* **Data shown**:

--------------------------------------------------

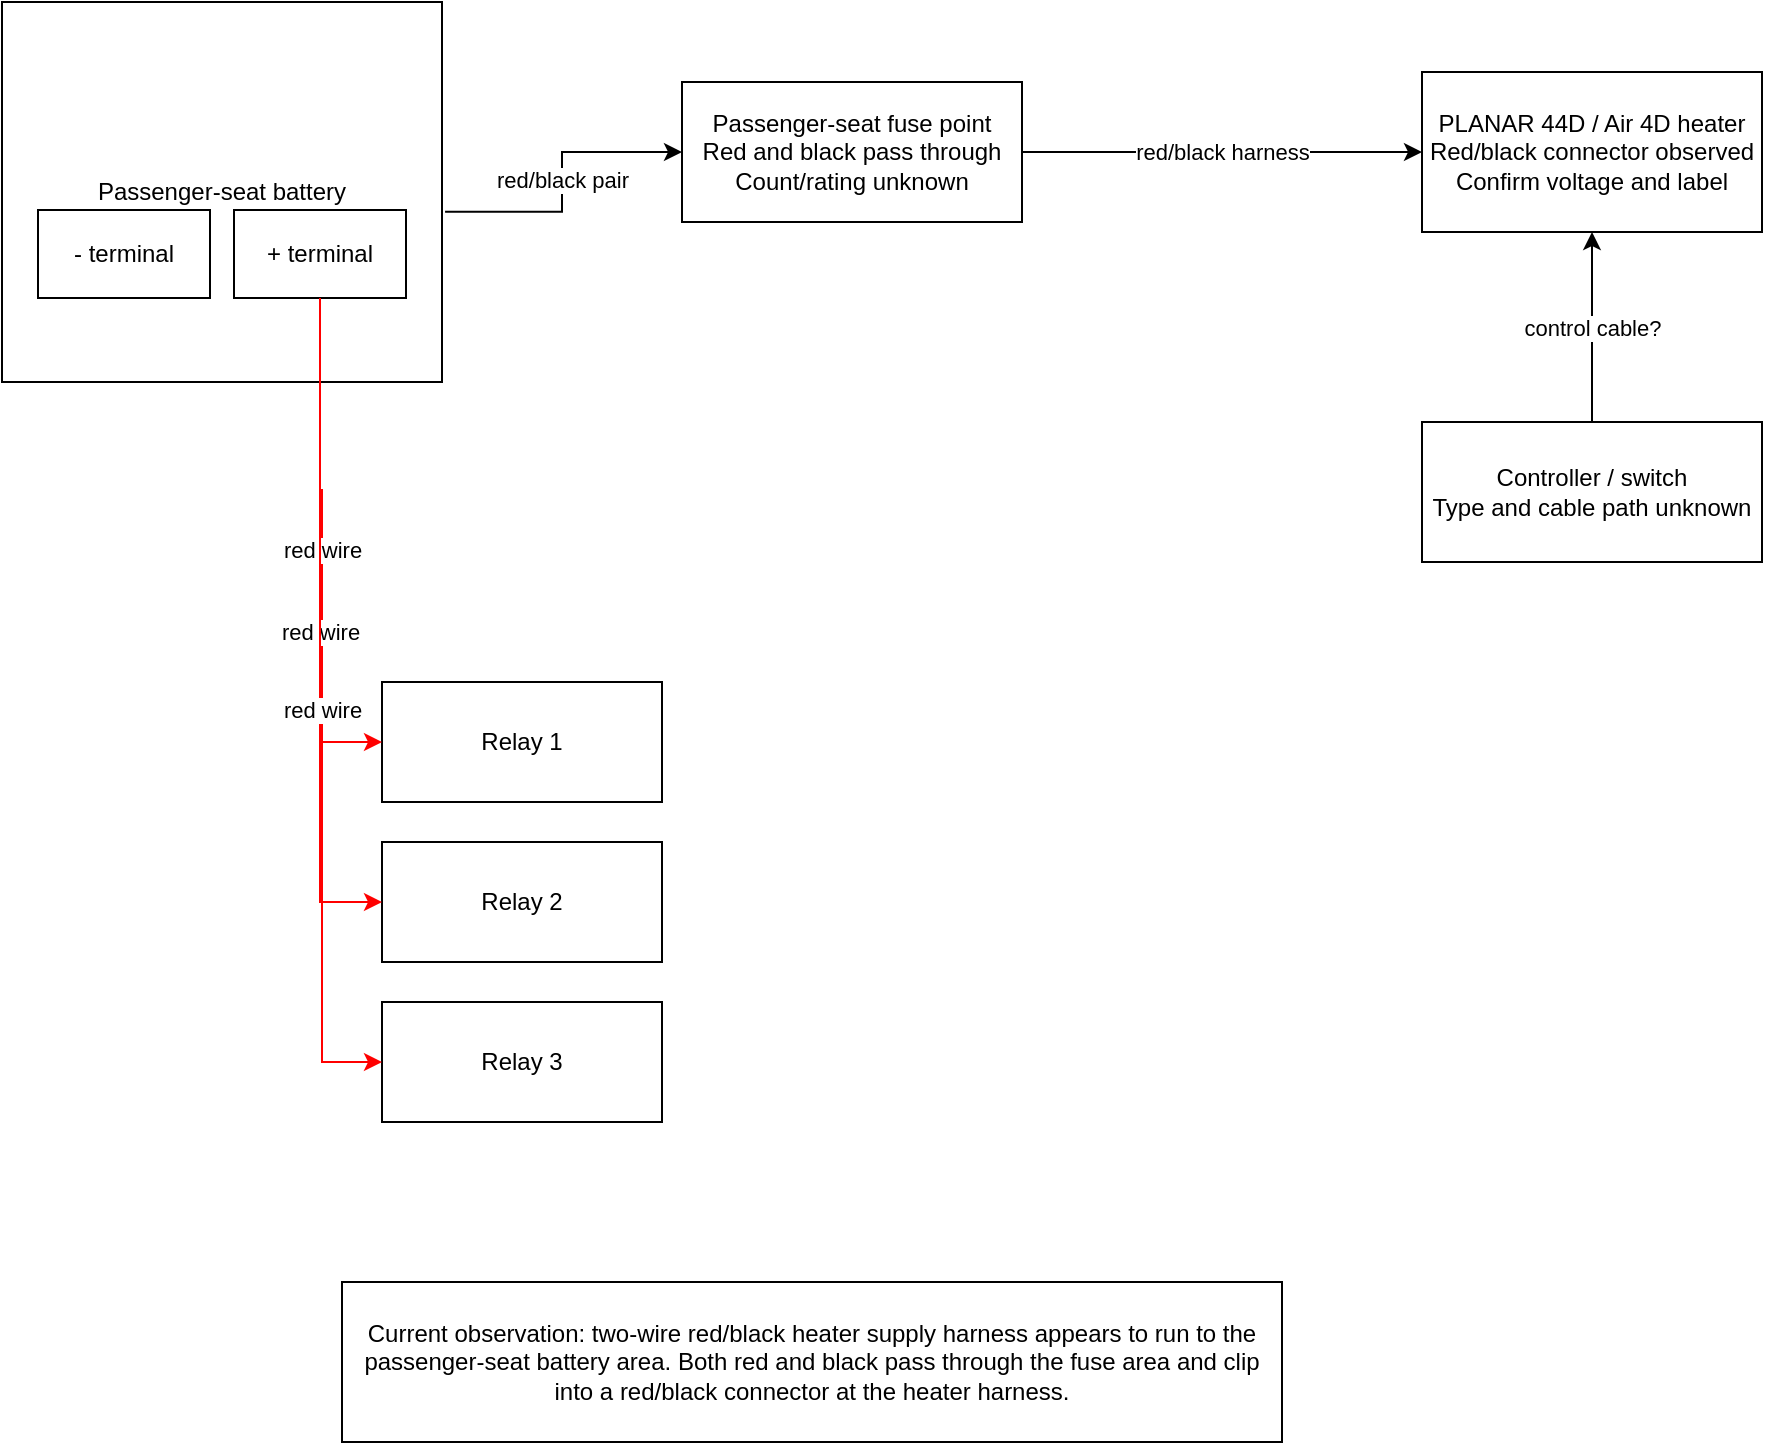
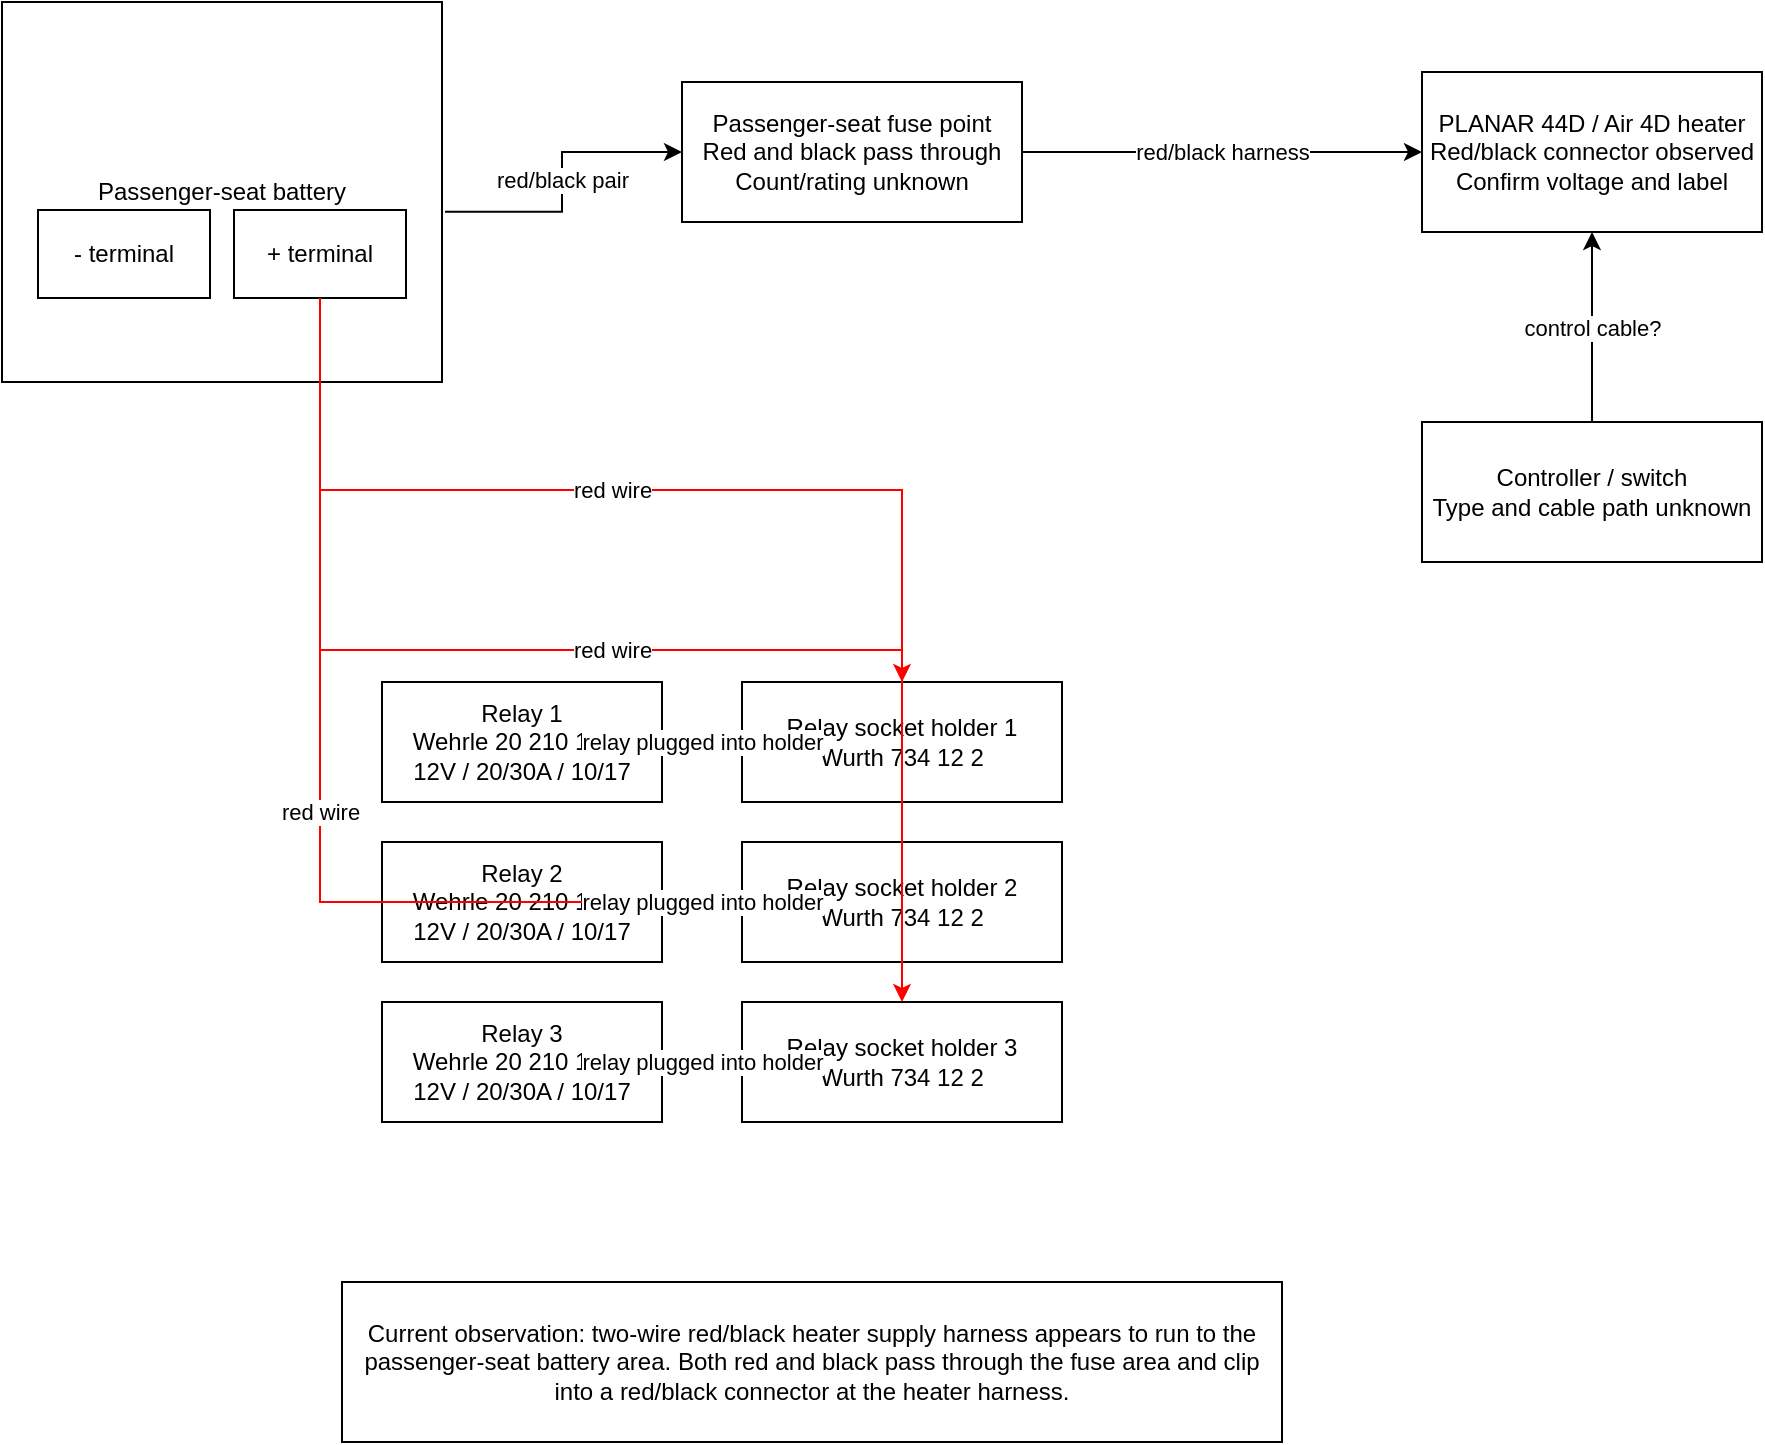
<mxfile host="Electron" agent="Mozilla/5.0 (X11; Linux x86_64) AppleWebKit/537.36 (KHTML, like Gecko) draw.io/29.6.1 Chrome/142.0.7444.265 Electron/39.8.0 Safari/537.36" version="29.6.1">
  <diagram id="electronics-wiring" name="Electronics Wiring">
    <mxGraphModel dx="1230" dy="506" grid="1" gridSize="10" guides="1" tooltips="1" connect="1" arrows="1" fold="1" page="0" pageScale="1" pageWidth="1169" pageHeight="827" math="0" shadow="0">
      <root>
        <mxCell id="0" />
        <mxCell id="1" parent="0" />
        <mxCell id="battery-group" parent="1" style="whiteSpace=wrap;html=1;" value="Passenger-seat battery" vertex="1">
          <mxGeometry height="190" width="220" x="-230" y="110" as="geometry" />
        </mxCell>
        <mxCell id="battery-negative" parent="battery-group" style="whiteSpace=wrap;html=1;" value="- terminal" vertex="1">
          <mxGeometry height="44" width="86" x="18" y="104" as="geometry" />
        </mxCell>
        <mxCell id="battery-positive" parent="battery-group" style="whiteSpace=wrap;html=1;" value="+ terminal" vertex="1">
          <mxGeometry height="44" width="86" x="116" y="104" as="geometry" />
        </mxCell>
        <mxCell id="main-fuse-distribution" parent="1" style="whiteSpace=wrap;html=1;" value="Passenger-seat fuse point&lt;br&gt;Red and black pass through&lt;br&gt;Count/rating unknown" vertex="1">
          <mxGeometry height="70" width="170" x="110" y="150" as="geometry" />
        </mxCell>
-         <mxCell id="relay-1" parent="1" style="whiteSpace=wrap;html=1;" value="Relay 1" vertex="1">
+         <mxCell id="relay-1" parent="1" style="whiteSpace=wrap;html=1;" value="Relay 1&lt;br&gt;Wehrle 20 210 100A&lt;br&gt;12V / 20/30A / 10/17" vertex="1">
          <mxGeometry height="60" width="140" x="-40" y="450" as="geometry" />
        </mxCell>
-         <mxCell id="relay-2" parent="1" style="whiteSpace=wrap;html=1;" value="Relay 2" vertex="1">
+         <mxCell id="relay-1-holder" parent="1" style="whiteSpace=wrap;html=1;" value="Relay socket holder 1&lt;br&gt;Wurth 734 12 2" vertex="1">
+           <mxGeometry height="60" width="160" x="140" y="450" as="geometry" />
+         </mxCell>
+         <mxCell id="relay-2" parent="1" style="whiteSpace=wrap;html=1;" value="Relay 2&lt;br&gt;Wehrle 20 210 100A&lt;br&gt;12V / 20/30A / 10/17" vertex="1">
          <mxGeometry height="60" width="140" x="-40" y="530" as="geometry" />
        </mxCell>
-         <mxCell id="relay-3" parent="1" style="whiteSpace=wrap;html=1;" value="Relay 3" vertex="1">
+         <mxCell id="relay-2-holder" parent="1" style="whiteSpace=wrap;html=1;" value="Relay socket holder 2&lt;br&gt;Wurth 734 12 2" vertex="1">
+           <mxGeometry height="60" width="160" x="140" y="530" as="geometry" />
+         </mxCell>
+         <mxCell id="relay-3" parent="1" style="whiteSpace=wrap;html=1;" value="Relay 3&lt;br&gt;Wehrle 20 210 100A&lt;br&gt;12V / 20/30A / 10/17" vertex="1">
          <mxGeometry height="60" width="140" x="-40" y="610" as="geometry" />
+         </mxCell>
+         <mxCell id="relay-3-holder" parent="1" style="whiteSpace=wrap;html=1;" value="Relay socket holder 3&lt;br&gt;Wurth 734 12 2" vertex="1">
+           <mxGeometry height="60" width="160" x="140" y="610" as="geometry" />
        </mxCell>
        <mxCell id="planar-heater" parent="1" style="whiteSpace=wrap;html=1;" value="PLANAR 44D / Air 4D heater&lt;br&gt;Red/black connector observed&lt;br&gt;Confirm voltage and label" vertex="1">
          <mxGeometry height="80" width="170" x="480" y="145" as="geometry" />
        </mxCell>
        <mxCell id="controller-switch" parent="1" style="whiteSpace=wrap;html=1;" value="Controller / switch&lt;br&gt;Type and cable path unknown" vertex="1">
          <mxGeometry height="70" width="170" x="480" y="320" as="geometry" />
        </mxCell>
        <mxCell id="note" parent="1" style="whiteSpace=wrap;html=1;" value="Current observation: two-wire red/black heater supply harness appears to run to the passenger-seat battery area. Both red and black pass through the fuse area and clip into a red/black connector at the heater harness." vertex="1">
          <mxGeometry height="80" width="470" x="-60" y="750" as="geometry" />
        </mxCell>
        <mxCell id="edge-feed-to-main" edge="1" parent="1" source="battery-group" style="edgeStyle=orthogonalEdgeStyle;rounded=0;orthogonalLoop=1;jettySize=auto;html=1;exitX=1.007;exitY=0.552;exitDx=0;exitDy=0;exitPerimeter=0;" target="main-fuse-distribution" value="red/black pair">
          <mxGeometry relative="1" as="geometry" />
        </mxCell>
-         <mxCell id="edge-battery-positive-to-relay-1" edge="1" parent="1" source="battery-positive" style="edgeStyle=orthogonalEdgeStyle;rounded=0;orthogonalLoop=1;jettySize=auto;html=1;strokeColor=#ff0000;" target="relay-1" value="red wire">
+         <mxCell id="edge-battery-positive-to-relay-1" edge="1" parent="1" source="battery-positive" style="edgeStyle=orthogonalEdgeStyle;rounded=0;orthogonalLoop=1;jettySize=auto;html=1;strokeColor=#ff0000;" target="relay-1-holder" value="red wire">
          <mxGeometry relative="1" as="geometry">
            <Array as="points">
-               <mxPoint x="-71" y="354" />
-               <mxPoint x="-70" y="354" />
-               <mxPoint x="-70" y="480" />
+               <mxPoint x="220" y="354" />
+               <mxPoint x="220" y="480" />
            </Array>
          </mxGeometry>
        </mxCell>
-         <mxCell id="edge-battery-positive-to-relay-2" edge="1" parent="1" source="battery-positive" style="edgeStyle=orthogonalEdgeStyle;rounded=0;orthogonalLoop=1;jettySize=auto;html=1;strokeColor=#ff0000;" target="relay-2" value="red wire">
+         <mxCell id="edge-relay-1-to-holder" edge="1" parent="1" source="relay-1-holder" style="edgeStyle=orthogonalEdgeStyle;rounded=0;orthogonalLoop=1;jettySize=auto;html=1;dashed=1;" target="relay-1" value="relay plugged into holder">
+           <mxGeometry relative="1" as="geometry" />
+         </mxCell>
+         <mxCell id="edge-battery-positive-to-relay-2" edge="1" parent="1" source="battery-positive" style="edgeStyle=orthogonalEdgeStyle;rounded=0;orthogonalLoop=1;jettySize=auto;html=1;strokeColor=#ff0000;" target="relay-2-holder" value="red wire">
          <mxGeometry relative="1" as="geometry">
            <Array as="points">
-               <mxPoint x="-71" y="560" />
+               <mxPoint x="220" y="560" />
            </Array>
          </mxGeometry>
        </mxCell>
-         <mxCell id="edge-battery-positive-to-relay-3" edge="1" parent="1" source="battery-positive" style="edgeStyle=orthogonalEdgeStyle;rounded=0;orthogonalLoop=1;jettySize=auto;html=1;strokeColor=#ff0000;" target="relay-3" value="red wire">
+         <mxCell id="edge-relay-2-to-holder" edge="1" parent="1" source="relay-2-holder" style="edgeStyle=orthogonalEdgeStyle;rounded=0;orthogonalLoop=1;jettySize=auto;html=1;dashed=1;" target="relay-2" value="relay plugged into holder">
+           <mxGeometry relative="1" as="geometry" />
+         </mxCell>
+         <mxCell id="edge-battery-positive-to-relay-3" edge="1" parent="1" source="battery-positive" style="edgeStyle=orthogonalEdgeStyle;rounded=0;orthogonalLoop=1;jettySize=auto;html=1;strokeColor=#ff0000;" target="relay-3-holder" value="red wire">
          <mxGeometry relative="1" as="geometry">
            <Array as="points">
-               <mxPoint x="-71" y="434" />
-               <mxPoint x="-70" y="434" />
-               <mxPoint x="-70" y="640" />
+               <mxPoint x="220" y="434" />
+               <mxPoint x="220" y="640" />
            </Array>
          </mxGeometry>
+         </mxCell>
+         <mxCell id="edge-relay-3-to-holder" edge="1" parent="1" source="relay-3-holder" style="edgeStyle=orthogonalEdgeStyle;rounded=0;orthogonalLoop=1;jettySize=auto;html=1;dashed=1;" target="relay-3" value="relay plugged into holder">
+           <mxGeometry relative="1" as="geometry" />
        </mxCell>
        <mxCell id="edge-fuse-to-heater" edge="1" parent="1" source="main-fuse-distribution" style="edgeStyle=orthogonalEdgeStyle;rounded=0;orthogonalLoop=1;jettySize=auto;html=1;" target="planar-heater" value="red/black harness">
          <mxGeometry relative="1" as="geometry">
            <mxPoint x="890" y="190" as="sourcePoint" />
          </mxGeometry>
        </mxCell>
        <mxCell id="edge-controller-to-heater" edge="1" parent="1" source="controller-switch" style="edgeStyle=orthogonalEdgeStyle;rounded=0;orthogonalLoop=1;jettySize=auto;html=1;" target="planar-heater" value="control cable?">
          <mxGeometry relative="1" as="geometry" />
        </mxCell>
      </root>
    </mxGraphModel>
  </diagram>
</mxfile>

--------------------------------------------------

* **Description of the task**:
Only lines with the word "Wurth" are wanted; pull each of them from the records.

* **Result of the task**:
+         <mxCell id="relay-1-holder" parent="1" style="whiteSpace=wrap;html=1;" value="Relay socket holder 1&lt;br&gt;Wurth 734 12 2" vertex="1">
+         <mxCell id="relay-2-holder" parent="1" style="whiteSpace=wrap;html=1;" value="Relay socket holder 2&lt;br&gt;Wurth 734 12 2" vertex="1">
+         <mxCell id="relay-3-holder" parent="1" style="whiteSpace=wrap;html=1;" value="Relay socket holder 3&lt;br&gt;Wurth 734 12 2" vertex="1">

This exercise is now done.